C-Streams is a joint UK-US (UKRI-NERC – NSF) Large Grant funded from 2022-2027 that will explore how the Gulf Stream affects the climate system through the transport of nutrients and carbon. 

It will address a key knowledge gap regarding how carbon uptake over the North Atlantic is controlled by ocean circulation: while the importance of the Gulf Stream is well known for its supply of heat supply to northern latitudes, it is less well-understood for its role in setting CO2 uptake from the atmosphere. C-Streams will combine novel observations from a multitude of autonomous platforms with cutting-edge modelling to generate a step-change in our understanding of the contribution of the Gulf Stream to the carbon system. 

section of images for scientific research
Photos: credit Pete Brown (NOC)

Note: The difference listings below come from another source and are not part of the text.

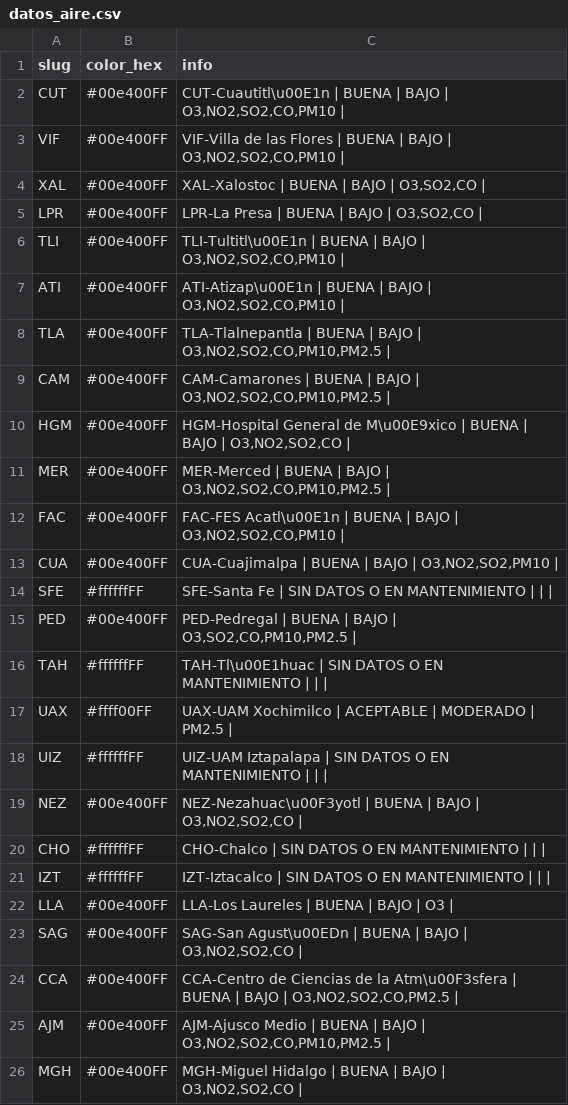
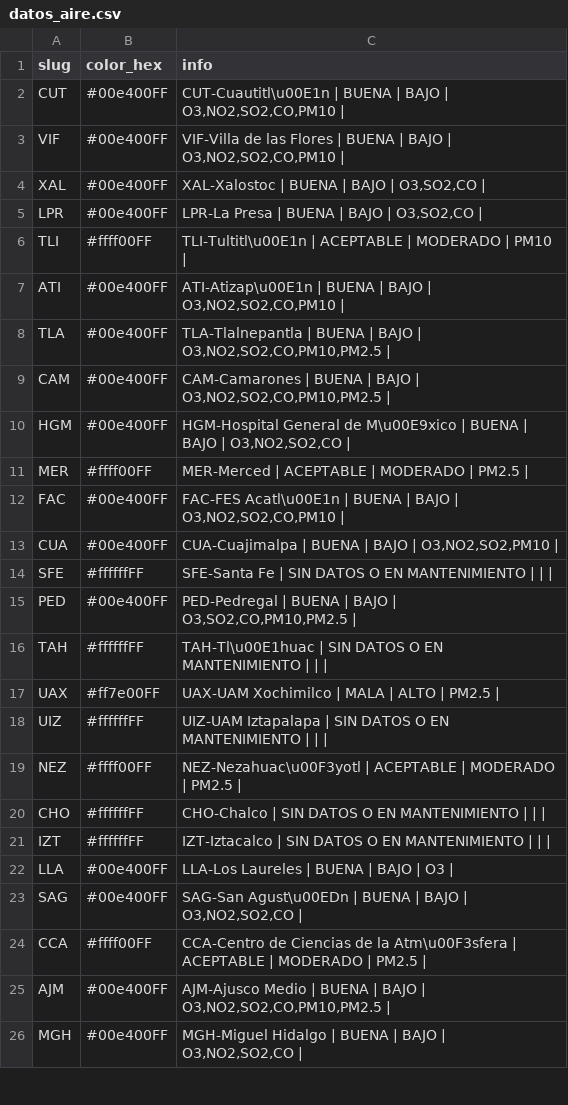
Before and after one commit to josepablo-sur/airecdmx, a CSV file: datos_aire.csv, drawn as a sheet; only a part is shown.

```diff
--- a/datos_aire.csv
+++ b/datos_aire.csv
@@ -5,3 +5,3 @@ XAL,#00e400FF,"XAL-Xalostoc | BUENA  | BAJO  | O3,SO2,CO |"
 LPR,#00e400FF,"LPR-La Presa | BUENA  | BAJO  | O3,SO2,CO |"
-TLI,#00e400FF,"TLI-Tultitl\u00E1n | BUENA  | BAJO  | O3,NO2,SO2,CO,PM10 |"
+TLI,#ffff00FF,TLI-Tultitl\u00E1n | ACEPTABLE  | MODERADO  | PM10 |
 ATI,#00e400FF,"ATI-Atizap\u00E1n | BUENA  | BAJO  | O3,NO2,SO2,CO,PM10 |"
@@ -10,3 +10,3 @@ CAM,#00e400FF,"CAM-Camarones | BUENA  | BAJO  | O3,NO2,SO2,CO,PM10,PM2.5 |"
 HGM,#00e400FF,"HGM-Hospital General de M\u00E9xico | BUENA  | BAJO  | O3,NO2,SO2,CO |"
-MER,#00e400FF,"MER-Merced | BUENA  | BAJO  | O3,NO2,SO2,CO,PM10,PM2.5 |"
+MER,#ffff00FF,MER-Merced | ACEPTABLE  | MODERADO  | PM2.5 |
 FAC,#00e400FF,"FAC-FES Acatl\u00E1n | BUENA  | BAJO  | O3,NO2,SO2,CO,PM10 |"
@@ -16,5 +16,5 @@ PED,#00e400FF,"PED-Pedregal | BUENA  | BAJO  | O3,SO2,CO,PM10,PM2.5 |"
 TAH,#ffffffFF,TAH-Tl\u00E1huac | SIN DATOS O EN MANTENIMIENTO  |  |  |
-UAX,#ffff00FF,UAX-UAM Xochimilco | ACEPTABLE  | MODERADO  | PM2.5 |
+UAX,#ff7e00FF,UAX-UAM Xochimilco | MALA  | ALTO  | PM2.5 |
 UIZ,#ffffffFF,UIZ-UAM Iztapalapa | SIN DATOS O EN MANTENIMIENTO  |  |  |
-NEZ,#00e400FF,"NEZ-Nezahuac\u00F3yotl | BUENA  | BAJO  | O3,NO2,SO2,CO |"
+NEZ,#ffff00FF,NEZ-Nezahuac\u00F3yotl | ACEPTABLE  | MODERADO  | PM2.5 |
 CHO,#ffffffFF,CHO-Chalco | SIN DATOS O EN MANTENIMIENTO  |  |  |
@@ -23,3 +23,3 @@ LLA,#00e400FF,LLA-Los Laureles | BUENA  | BAJO  | O3 |
 SAG,#00e400FF,"SAG-San Agust\u00EDn | BUENA  | BAJO  | O3,NO2,SO2,CO |"
-CCA,#00e400FF,"CCA-Centro de Ciencias de la Atm\u00F3sfera | BUENA  | BAJO  | O3,NO2,SO2,CO,PM2.5 |"
+CCA,#ffff00FF,CCA-Centro de Ciencias de la Atm\u00F3sfera | ACEPTABLE  | MODERADO  | PM2.5 |
 AJM,#00e400FF,"AJM-Ajusco Medio | BUENA  | BAJO  | O3,NO2,SO2,CO,PM10,PM2.5 |"
```
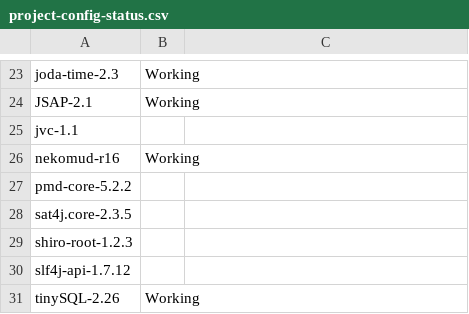
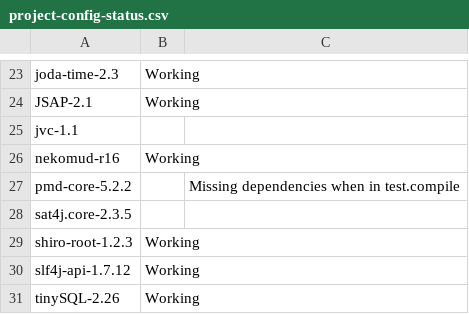
Before and after one commit to randoop/grt-testing, a CSV file: scripts/project-config-status.csv, drawn as a sheet; only a part is shown, gaps mark what is left out.

Commit message:
Update project-config-status.csv; Add patches

```diff
--- a/scripts/project-config-status.csv
+++ b/scripts/project-config-status.csv
@@ -26,6 +26,6 @@ jvc-1.1,,
 nekomud-r16,Working,
-pmd-core-5.2.2,,
+pmd-core-5.2.2,,Missing dependencies when in test.compile
 sat4j.core-2.3.5,,
-shiro-root-1.2.3,,
-slf4j-api-1.7.12,,
+shiro-root-1.2.3,Working,
+slf4j-api-1.7.12,Working,
 tinySQL-2.26,Working,
```
Also changed, not shown: 3 other files.
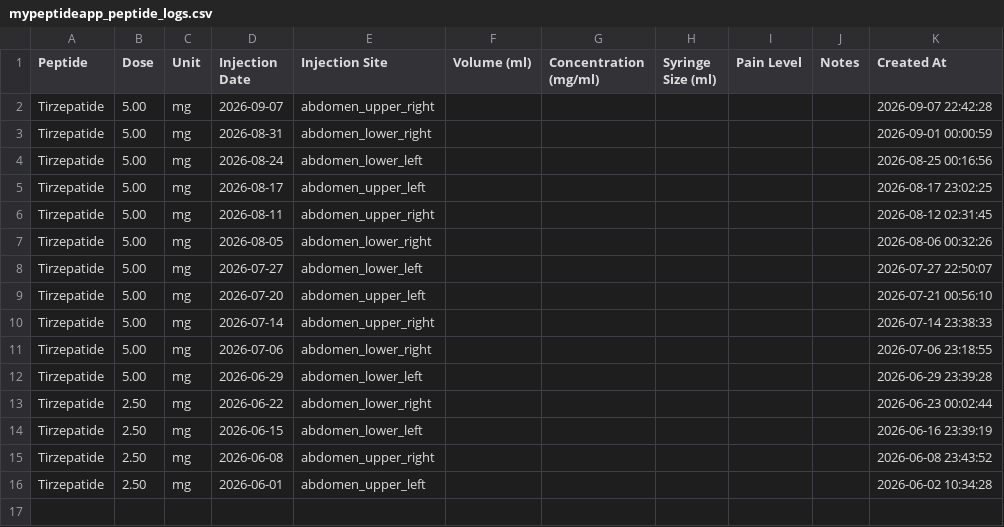
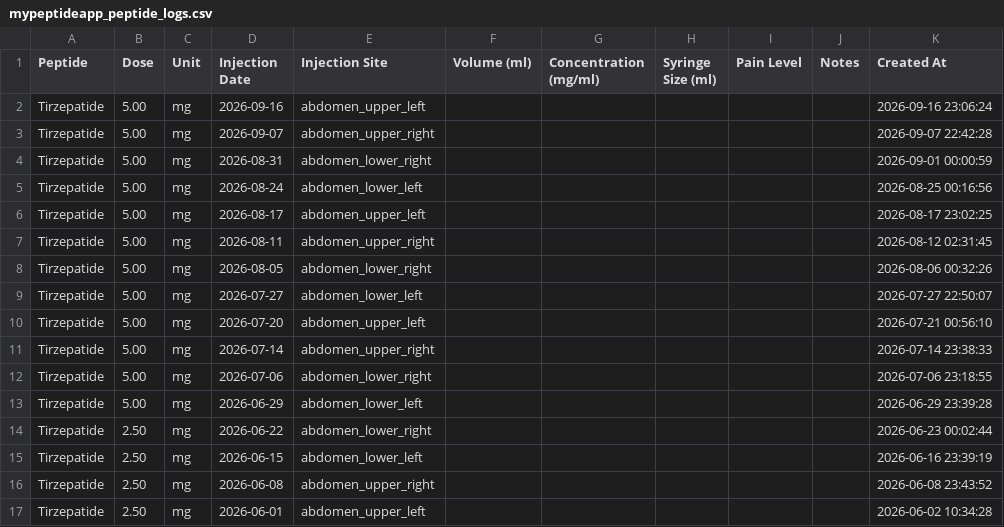
Before and after one commit to linellazatin/health-status, a CSV file: public/mypeptideapp_peptide_logs.csv, drawn as a sheet; the diff names each change by its address in the sheet, - before the commit and + after, or states it on an @@ line.

```diff
--- a/public/mypeptideapp_peptide_logs.csv
+++ b/public/mypeptideapp_peptide_logs.csv
+row 2: Tirzepatide | 5.00 | mg | 2026-09-16 | abdomen_upper_left |  |  |  |  |  | 2026-09-16 23:06:24
```
Also changed, not shown: public/mypeptideapp_health_metrics.csv.
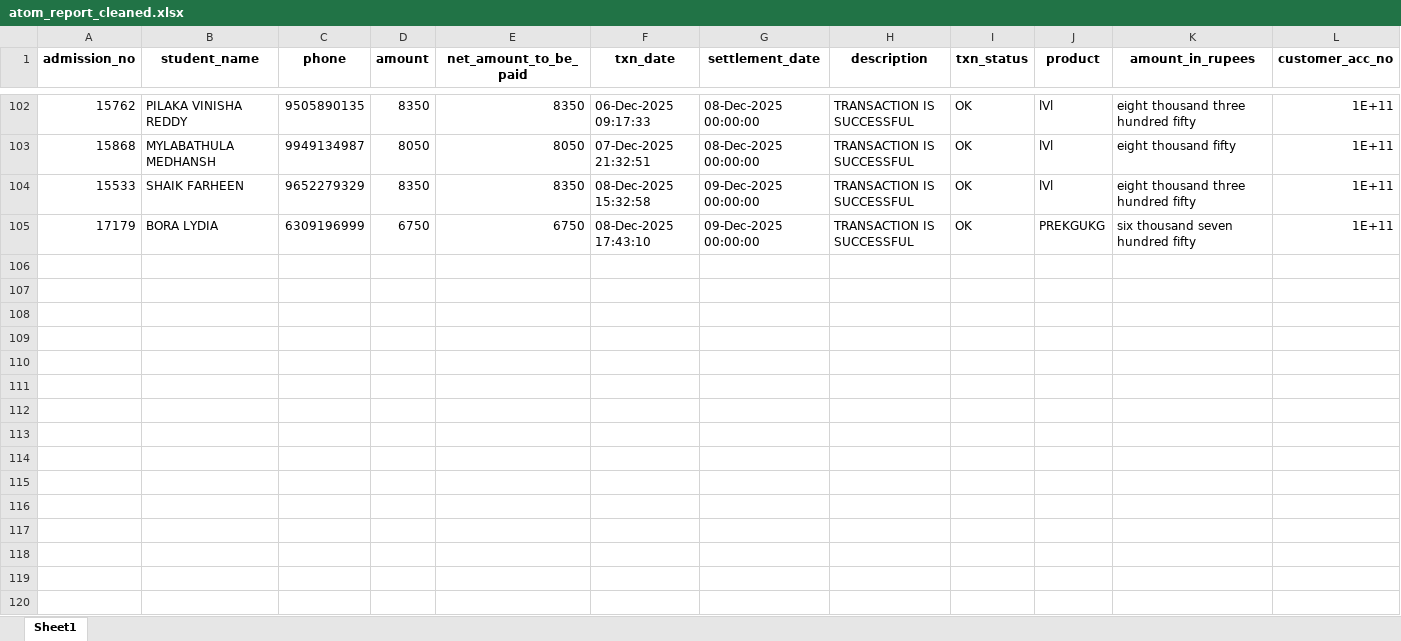
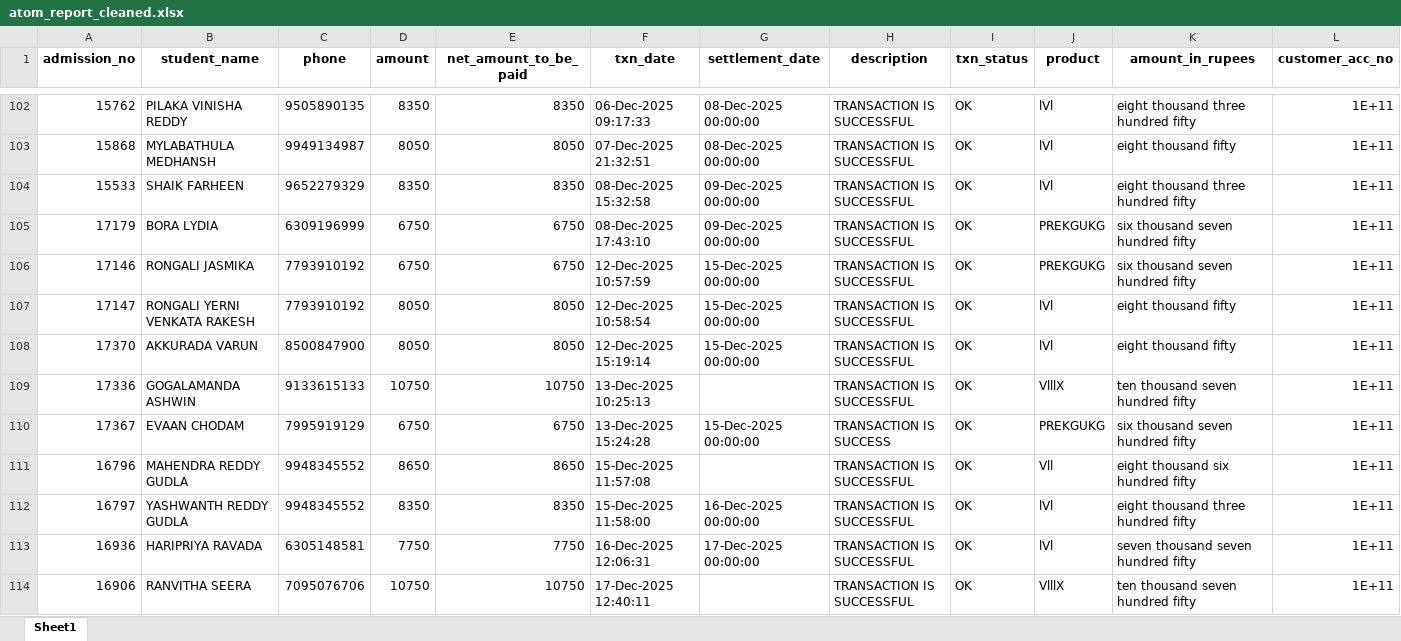
Before and after one commit to harikiran-dev-schooldb/kotak-salesian-school-dbms, an Excel workbook: output_data/atom_report_cleaned.xlsx, sheet Sheet1, drawn as a sheet; only a part is shown, gaps mark what is left out; values as stored, in another font and other column widths than the file's, no borders; rows hold the shown columns only; the diff covers the shown part only; the diff names each change by its address in the sheet, - before the commit and + after, or states it on an @@ line.

```diff
--- a/output_data/atom_report_cleaned.xlsx (sheet Sheet1)
+++ b/output_data/atom_report_cleaned.xlsx (sheet Sheet1)
+row 106: 17146 | RONGALI JASMIKA | 7793910192 | 6750 | 6750 | 12-Dec-2025 10:57:59 | 15-Dec-2025 00:00:00 | TRANSACTION IS SUCCESSFUL | OK | PREKGUKG | six thousand seven hundred fifty | 1E+11
+row 107: 17147 | RONGALI YERNI VENKATA RAKESH | 7793910192 | 8050 | 8050 | 12-Dec-2025 10:58:54 | 15-Dec-2025 00:00:00 | TRANSACTION IS SUCCESSFUL | OK | lVl | eight thousand fifty | 1E+11
+row 108: 17370 | AKKURADA VARUN | 8500847900 | 8050 | 8050 | 12-Dec-2025 15:19:14 | 15-Dec-2025 00:00:00 | TRANSACTION IS SUCCESSFUL | OK | lVl | eight thousand fifty | 1E+11
+row 109: 17336 | GOGALAMANDA ASHWIN | 9133615133 | 10750 | 10750 | 13-Dec-2025 10:25:13 |  | TRANSACTION IS SUCCESSFUL | OK | VlllX | ten thousand seven hundred fifty | 1E+11
+row 110: 17367 | EVAAN CHODAM | 7995919129 | 6750 | 6750 | 13-Dec-2025 15:24:28 | 15-Dec-2025 00:00:00 | TRANSACTION IS SUCCESS | OK | PREKGUKG | six thousand seven hundred fifty | 1E+11
+row 111: 16796 | MAHENDRA REDDY GUDLA | 9948345552 | 8650 | 8650 | 15-Dec-2025 11:57:08 |  | TRANSACTION IS SUCCESSFUL | OK | Vll | eight thousand six hundred fifty | 1E+11
+row 112: 16797 | YASHWANTH REDDY GUDLA | 9948345552 | 8350 | 8350 | 15-Dec-2025 11:58:00 | 16-Dec-2025 00:00:00 | TRANSACTION IS SUCCESSFUL | OK | lVl | eight thousand three hundred fifty | 1E+11
+row 113: 16936 | HARIPRIYA RAVADA | 6305148581 | 7750 | 7750 | 16-Dec-2025 12:06:31 | 17-Dec-2025 00:00:00 | TRANSACTION IS SUCCESSFUL | OK | lVl | seven thousand seven hundred fifty | 1E+11
+row 114: 16906 | RANVITHA SEERA | 7095076706 | 10750 | 10750 | 17-Dec-2025 12:40:11 |  | TRANSACTION IS SUCCESSFUL | OK | VlllX | ten thousand seven hundred fifty | 1E+11
```
Also changed, not shown: 15 added rows elsewhere in this sheet, source_data/atom_report.xlsx, 17 other files.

Working with US partners, we will measure the strength and variability of Gulf Stream property transports in the Florida Straits, through the deployment of novel deep moorings equipped with physical and biogeochemical sensors and samplers. We will then measure the downstream evolution of Gulf Stream nutrient and carbon concentrations over 2000 miles using targeted observations by autonomous instruments, utilising gliders equipped with microturbulence sensors as well as biogeochemical profiling floats carrying oxygen, carbon, nitrate and chlorophyll sensors. Finally, model simulations will give context to our new observations, and be used to assess how projected changes in circulation characteristics will impact carbon and nutrient pathways and the carbon uptake that results. 

Ultimately, C-Streams will determine how the Gulf Stream provides a far field control of North Atlantic carbon uptake, providing an alternative paradigm to the prevailing view of control by stratification. We will then assess whether climate models provide the right response of the North Atlantic carbon sink to climate change for the right reasons.